Increased Life Expectancy, Delayed Disability for Older Adults With Healthy Lifestyle

This article originally appeared here.
Share this content:
The researchers found that individuals with such a favorable behavior profile had a life expectancy at age 50 years that was 7 years longer compared with the whole US population.
The researchers found that individuals with such a favorable behavior profile had a life expectancy at age 50 years that was 7 years longer compared with the whole US population.

HealthDay News — For people age 50 years and older, having a favorable behavioral profile is associated with increased life expectancy and delayed onset of disability compared with the whole US population, according to a study published online in Health Affairs.

Neil Mehta, PhD, from the University of Michigan in Ann Arbor, and Mikko Myrskylä, PhD, from the Max Planck Institute for Demographic Research in Rostock, Germany, examined the extent to which risky behaviors (such as smoking, poor diet, physical inactivity, and excessive alcohol consumption) are responsible for reducing the health and life expectancy of the US population. The authors obtained data from the Health and Retirement Study for people aged 50 years or older who had never smoked, were not obese, and had moderate alcohol consumption.

The researchers found that individuals with such a favorable behavior profile had a life expectancy at age 50 years that was 7 years longer compared with the whole US population; they also experienced a delay of up to 6 years in the onset of disability.

"These results provide a benchmark for evaluating the massively damaging effects that behavioral risks have on health at older ages and the importance of prioritizing policies to implement behavioral-based interventions," the authors wrote.

Reference

Mehta N, Myrskyla M. The population health benefits of a healthy lifestyle: life expectancy increased and onset of disability delayed [published online July 19. 2017]. Health Aff (Millwood). doi:10.1377/hlthaff.2016.1569

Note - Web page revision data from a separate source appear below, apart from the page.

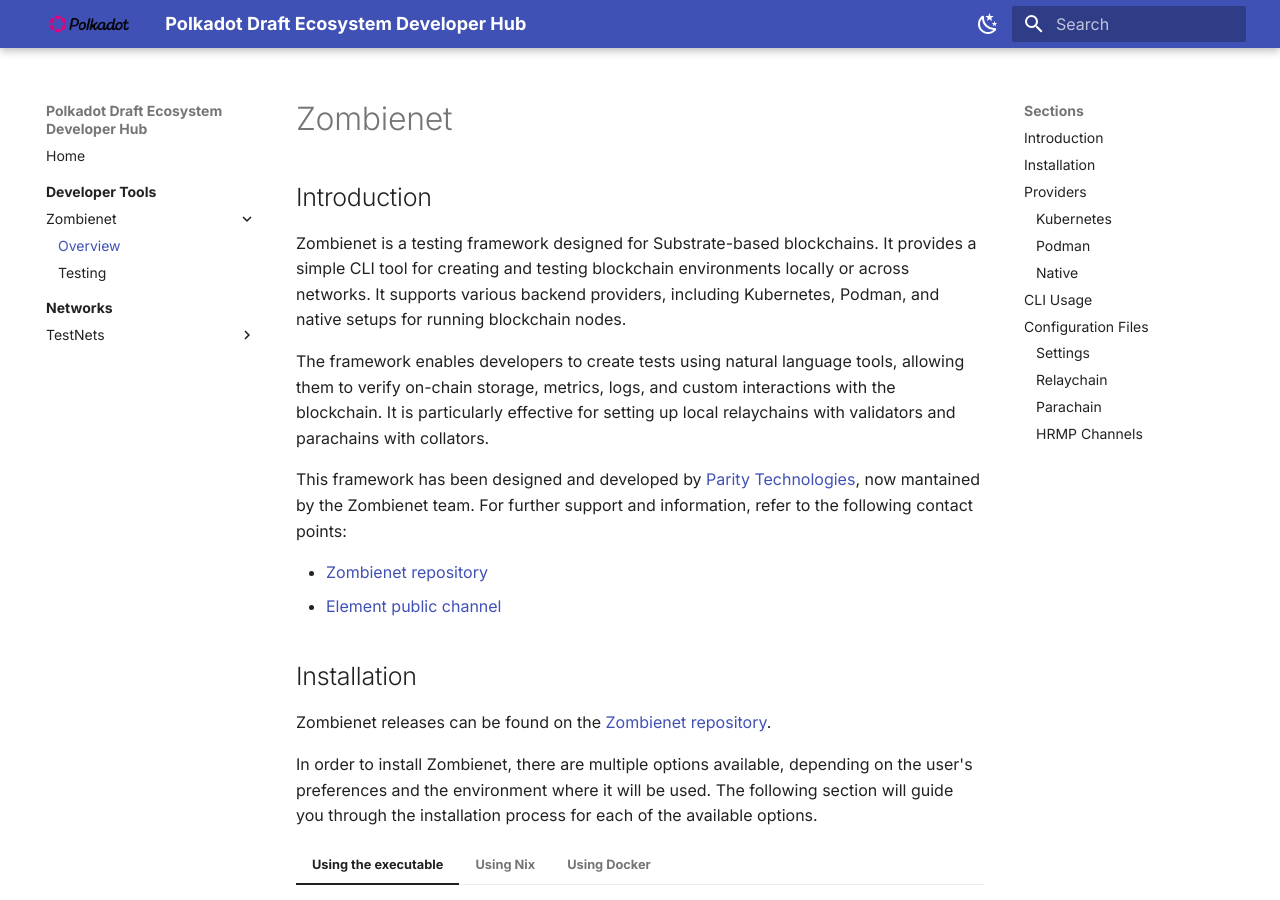
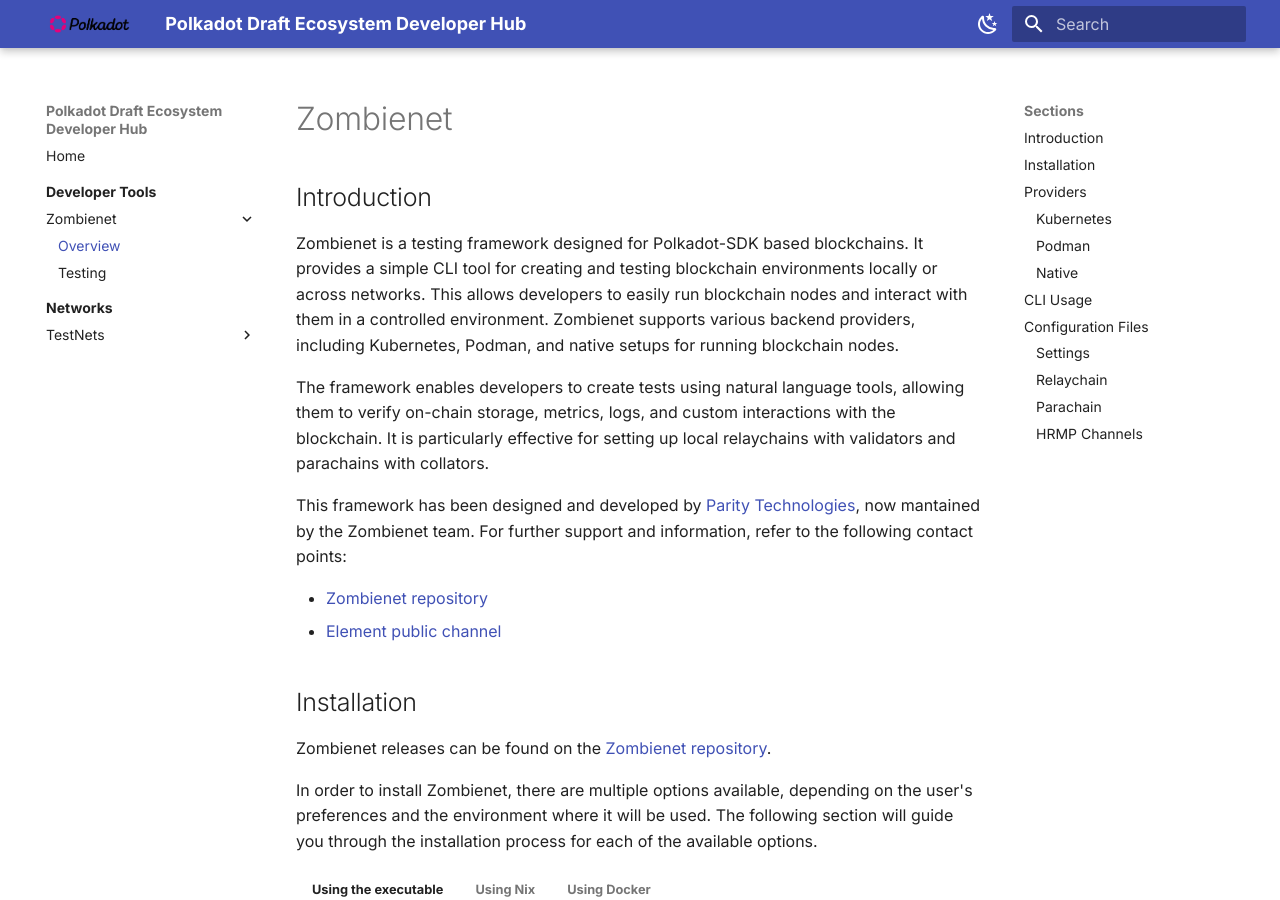
Before and after one commit to papermoonio/polkadot-ecosystem-docs-draft, an MkDocs documentation site: the page built from docs/dev-tools/zombienet/overview.md, in a window 1280 px wide and 900 px high. Built offline with MkDocs 1.6.1 and Material for MkDocs 9.7.7, drawn with Linux system fonts in a browser that asks for light colours.

Commit message:
fix: rephrasing zombienet intro

```diff
--- a/docs/dev-tools/zombienet/overview.md
+++ b/docs/dev-tools/zombienet/overview.md
@@ -6,7 +6,7 @@
 # Zombienet
 
 ## Introduction
-Zombienet is a testing framework designed for Substrate-based blockchains. It provides a simple CLI tool for creating and testing blockchain environments locally or across networks. It supports various backend providers, including Kubernetes, Podman, and native setups for running blockchain nodes.
+Zombienet is a testing framework designed for Polkadot-SDK based blockchains. It provides a simple CLI tool for creating and testing blockchain environments locally or across networks. This allows developers to easily run blockchain nodes and interact with them in a controlled environment. Zombienet supports various backend providers, including Kubernetes, Podman, and native setups for running blockchain nodes.
 
 The framework enables developers to create tests using natural language tools, allowing them to verify on-chain storage, metrics, logs, and custom interactions with the blockchain. It is particularly effective for setting up local relaychains with validators and parachains with collators.
 
```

You must be a registered member of Psychiatry Advisor to post a comment.

Sign Up for Free e-newsletters